Call Us What We Carry, Gorman’s first full-length book, will not satiate any of her social media critics. Nor can I call it a great collection. The smorgasbord of styles she tries to put together work less as the book progresses (especially the various prose poems), and her commendable yearning to reach as many people as possible too often doesn’t rise above platitudes ... an uneven collection isn’t a bad one. When Gorman steps away from being a public voice and weaves a gift for lyric landscape with her internal thought process on being a young person in a country in peril, she not only is as good as any young poet in the country but shows the potential to be as good as the masters she calls on ... Amanda Gorman isn't there yet, but she’s on her way. If you can’t earn your critique, don’t hinder her.
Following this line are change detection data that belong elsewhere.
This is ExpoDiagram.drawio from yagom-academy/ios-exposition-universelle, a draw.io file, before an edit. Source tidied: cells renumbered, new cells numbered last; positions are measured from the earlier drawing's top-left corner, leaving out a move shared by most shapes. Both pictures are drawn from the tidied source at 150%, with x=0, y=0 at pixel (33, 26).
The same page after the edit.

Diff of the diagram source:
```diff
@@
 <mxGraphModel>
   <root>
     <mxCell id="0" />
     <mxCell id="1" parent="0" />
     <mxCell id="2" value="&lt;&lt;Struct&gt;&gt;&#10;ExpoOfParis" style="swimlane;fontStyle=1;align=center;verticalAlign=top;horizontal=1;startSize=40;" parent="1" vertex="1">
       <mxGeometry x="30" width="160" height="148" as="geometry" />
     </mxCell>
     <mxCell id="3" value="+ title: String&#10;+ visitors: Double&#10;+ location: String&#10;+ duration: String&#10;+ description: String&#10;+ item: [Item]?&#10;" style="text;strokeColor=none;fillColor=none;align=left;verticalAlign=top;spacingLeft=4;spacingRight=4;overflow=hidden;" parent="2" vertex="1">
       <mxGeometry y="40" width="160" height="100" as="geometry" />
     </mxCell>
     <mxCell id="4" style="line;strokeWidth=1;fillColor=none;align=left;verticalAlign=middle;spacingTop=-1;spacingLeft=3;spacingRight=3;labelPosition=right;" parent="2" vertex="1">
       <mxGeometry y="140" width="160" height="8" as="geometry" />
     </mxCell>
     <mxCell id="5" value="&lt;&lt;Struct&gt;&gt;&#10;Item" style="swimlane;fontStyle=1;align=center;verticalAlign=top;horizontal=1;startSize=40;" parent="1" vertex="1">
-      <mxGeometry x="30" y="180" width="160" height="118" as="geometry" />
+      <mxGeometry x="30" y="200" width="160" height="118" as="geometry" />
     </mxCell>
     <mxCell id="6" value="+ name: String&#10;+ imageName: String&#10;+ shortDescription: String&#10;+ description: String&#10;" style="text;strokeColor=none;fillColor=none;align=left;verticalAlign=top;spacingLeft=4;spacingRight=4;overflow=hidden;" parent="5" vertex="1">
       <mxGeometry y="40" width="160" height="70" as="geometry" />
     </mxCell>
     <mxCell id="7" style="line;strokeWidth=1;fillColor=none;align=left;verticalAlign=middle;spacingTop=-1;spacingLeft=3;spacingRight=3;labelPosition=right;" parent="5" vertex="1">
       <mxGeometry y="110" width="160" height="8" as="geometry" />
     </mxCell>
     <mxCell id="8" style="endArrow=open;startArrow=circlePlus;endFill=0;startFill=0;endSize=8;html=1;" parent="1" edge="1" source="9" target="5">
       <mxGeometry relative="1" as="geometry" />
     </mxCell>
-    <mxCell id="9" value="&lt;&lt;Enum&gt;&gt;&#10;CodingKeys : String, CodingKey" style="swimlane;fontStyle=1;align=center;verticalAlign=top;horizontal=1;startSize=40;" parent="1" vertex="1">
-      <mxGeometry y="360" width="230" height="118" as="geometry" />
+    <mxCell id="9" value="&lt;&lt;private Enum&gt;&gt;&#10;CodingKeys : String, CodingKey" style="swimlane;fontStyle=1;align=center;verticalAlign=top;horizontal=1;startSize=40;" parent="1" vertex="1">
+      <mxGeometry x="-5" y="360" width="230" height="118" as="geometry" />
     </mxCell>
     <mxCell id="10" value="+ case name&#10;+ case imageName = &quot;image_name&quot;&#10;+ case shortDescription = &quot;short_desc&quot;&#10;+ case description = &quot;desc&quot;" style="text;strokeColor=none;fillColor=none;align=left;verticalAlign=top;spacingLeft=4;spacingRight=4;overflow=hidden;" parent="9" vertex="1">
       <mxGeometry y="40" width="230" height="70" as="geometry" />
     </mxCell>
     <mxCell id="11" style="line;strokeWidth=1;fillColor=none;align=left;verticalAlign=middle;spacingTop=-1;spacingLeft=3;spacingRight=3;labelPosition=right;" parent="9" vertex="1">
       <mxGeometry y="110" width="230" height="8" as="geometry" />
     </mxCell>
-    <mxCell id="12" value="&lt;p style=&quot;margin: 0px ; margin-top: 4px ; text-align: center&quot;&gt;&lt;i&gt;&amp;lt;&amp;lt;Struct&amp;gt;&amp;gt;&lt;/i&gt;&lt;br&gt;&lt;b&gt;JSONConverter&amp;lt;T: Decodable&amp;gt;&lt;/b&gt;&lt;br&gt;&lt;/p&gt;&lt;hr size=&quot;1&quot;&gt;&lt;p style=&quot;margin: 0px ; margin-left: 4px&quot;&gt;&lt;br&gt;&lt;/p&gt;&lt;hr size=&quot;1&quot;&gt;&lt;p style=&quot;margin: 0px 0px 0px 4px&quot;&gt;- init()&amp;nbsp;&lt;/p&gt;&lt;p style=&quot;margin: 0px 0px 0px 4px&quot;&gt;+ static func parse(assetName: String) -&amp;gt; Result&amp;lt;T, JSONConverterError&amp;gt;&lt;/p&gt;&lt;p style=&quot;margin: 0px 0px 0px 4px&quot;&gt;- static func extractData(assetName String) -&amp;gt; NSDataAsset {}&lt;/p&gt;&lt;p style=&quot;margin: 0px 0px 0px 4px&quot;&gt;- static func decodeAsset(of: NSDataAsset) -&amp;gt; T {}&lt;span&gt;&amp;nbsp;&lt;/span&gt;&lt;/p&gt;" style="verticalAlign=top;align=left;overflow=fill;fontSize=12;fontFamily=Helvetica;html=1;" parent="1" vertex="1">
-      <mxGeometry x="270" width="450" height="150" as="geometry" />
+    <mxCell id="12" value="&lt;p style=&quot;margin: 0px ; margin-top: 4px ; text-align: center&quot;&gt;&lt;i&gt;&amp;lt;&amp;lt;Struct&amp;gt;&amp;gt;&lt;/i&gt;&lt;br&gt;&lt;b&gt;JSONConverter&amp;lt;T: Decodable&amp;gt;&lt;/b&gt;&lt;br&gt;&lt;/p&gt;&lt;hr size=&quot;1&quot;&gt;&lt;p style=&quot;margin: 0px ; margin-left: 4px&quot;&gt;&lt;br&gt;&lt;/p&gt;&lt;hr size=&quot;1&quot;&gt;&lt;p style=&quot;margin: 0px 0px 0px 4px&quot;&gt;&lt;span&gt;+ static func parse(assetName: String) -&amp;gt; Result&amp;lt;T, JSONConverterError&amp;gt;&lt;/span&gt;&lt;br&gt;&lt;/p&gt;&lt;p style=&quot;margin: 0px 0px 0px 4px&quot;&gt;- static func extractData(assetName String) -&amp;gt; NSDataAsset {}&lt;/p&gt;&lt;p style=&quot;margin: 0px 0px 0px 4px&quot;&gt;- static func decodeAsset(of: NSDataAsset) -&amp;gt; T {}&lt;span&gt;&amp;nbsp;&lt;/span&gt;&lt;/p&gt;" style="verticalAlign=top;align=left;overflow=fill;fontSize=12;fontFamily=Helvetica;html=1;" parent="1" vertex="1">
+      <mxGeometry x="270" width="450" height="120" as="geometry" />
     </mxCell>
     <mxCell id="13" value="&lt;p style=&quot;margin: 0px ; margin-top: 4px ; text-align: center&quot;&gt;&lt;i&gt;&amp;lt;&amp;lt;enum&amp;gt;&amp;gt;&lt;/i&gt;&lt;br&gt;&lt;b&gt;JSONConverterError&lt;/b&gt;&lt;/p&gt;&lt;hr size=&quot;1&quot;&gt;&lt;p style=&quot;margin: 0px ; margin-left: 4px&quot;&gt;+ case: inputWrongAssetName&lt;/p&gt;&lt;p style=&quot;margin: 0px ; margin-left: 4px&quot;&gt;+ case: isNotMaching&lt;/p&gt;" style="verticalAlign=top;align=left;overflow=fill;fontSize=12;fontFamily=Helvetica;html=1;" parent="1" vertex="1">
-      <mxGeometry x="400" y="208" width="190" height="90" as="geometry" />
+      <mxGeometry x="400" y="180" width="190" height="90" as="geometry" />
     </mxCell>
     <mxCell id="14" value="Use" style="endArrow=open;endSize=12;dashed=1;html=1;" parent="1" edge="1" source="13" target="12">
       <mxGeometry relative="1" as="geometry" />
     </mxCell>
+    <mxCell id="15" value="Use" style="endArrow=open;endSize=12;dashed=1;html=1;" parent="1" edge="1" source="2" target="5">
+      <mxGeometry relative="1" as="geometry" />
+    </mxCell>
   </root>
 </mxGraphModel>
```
Gorman expands and deepens her vision, gazing fearlessly at present circumstances and at the nation’s past. She imbues her work with timely, evocative language that shifts a reader’s perspective, explores hidden layers, and reveals wisdom and insight ... a rich, inventive collection ... Some of the most compelling poems deal with the losses and isolation that people have experienced throughout the pandemic ... As readers move through these pages, they will feel a constant, gentle prompting to discard narrow, limited thinking.
Poignant and searching ... Her signature wordplay is everywhere evident ... Many forms...give this collection impressive variety. Gorman’s thoughtfulness and activist spirit shine through on every page.
Poems for teenagers and adults that cast a scrutinizing eye on United States history and current events while being hopeful about the future ... Gorman delivers subtle turns of phrase alongside playful yet purposeful punning. The book tackles grief without succumbing to melancholy ... Occasionally it reads as monotonous or prosaic. But variation exists in the diversity of concrete or visual poems ... It’s not a book to be read in one sitting but to be savored and revisited ... The poems don’t preen to prove their intelligence; rather, they’re illuminated by it. Gorman’s impulse to enlighten readers rather than exclude them is the book’s guiding force. With generosity and care, Gorman takes the role of the poet seriously ... An inspired anthem for the next generation—a remarkable poetry debut.